Work to complete: Among the lines below, how many have the string "layout" in them? Only the number is wanted.

Extracted entries:
——

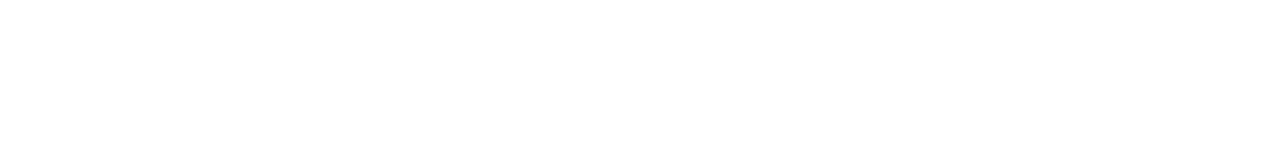
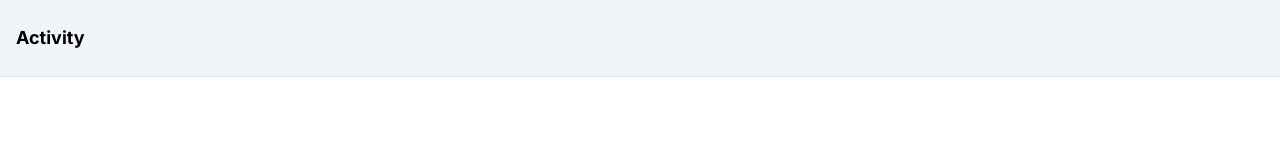
Before and after one commit to antonve/activity-log, a Next.js app in the folder frontend/: page / in a window 1280 px wide. Shown: the top 160 px of the page. Built offline with nearby package versions, Linux system fonts and the light colour scheme.

Commit message:
add header

```diff
--- a/frontend/app/layout.tsx
+++ b/frontend/app/layout.tsx
@@ -15,7 +15,12 @@
 }) {
   return (
     <html lang="en">
-      <body className={inter.className}>{children}</body>
+      <body className={inter.className}>
+        <header className="border-b border-gray-200 py-6 px-4 bg-slate-100">
+          <h1 className="font-bold text-lg">Activity</h1>
+        </header>
+        {children}
+      </body>
     </html>
   );
 }
```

——

Answer: 2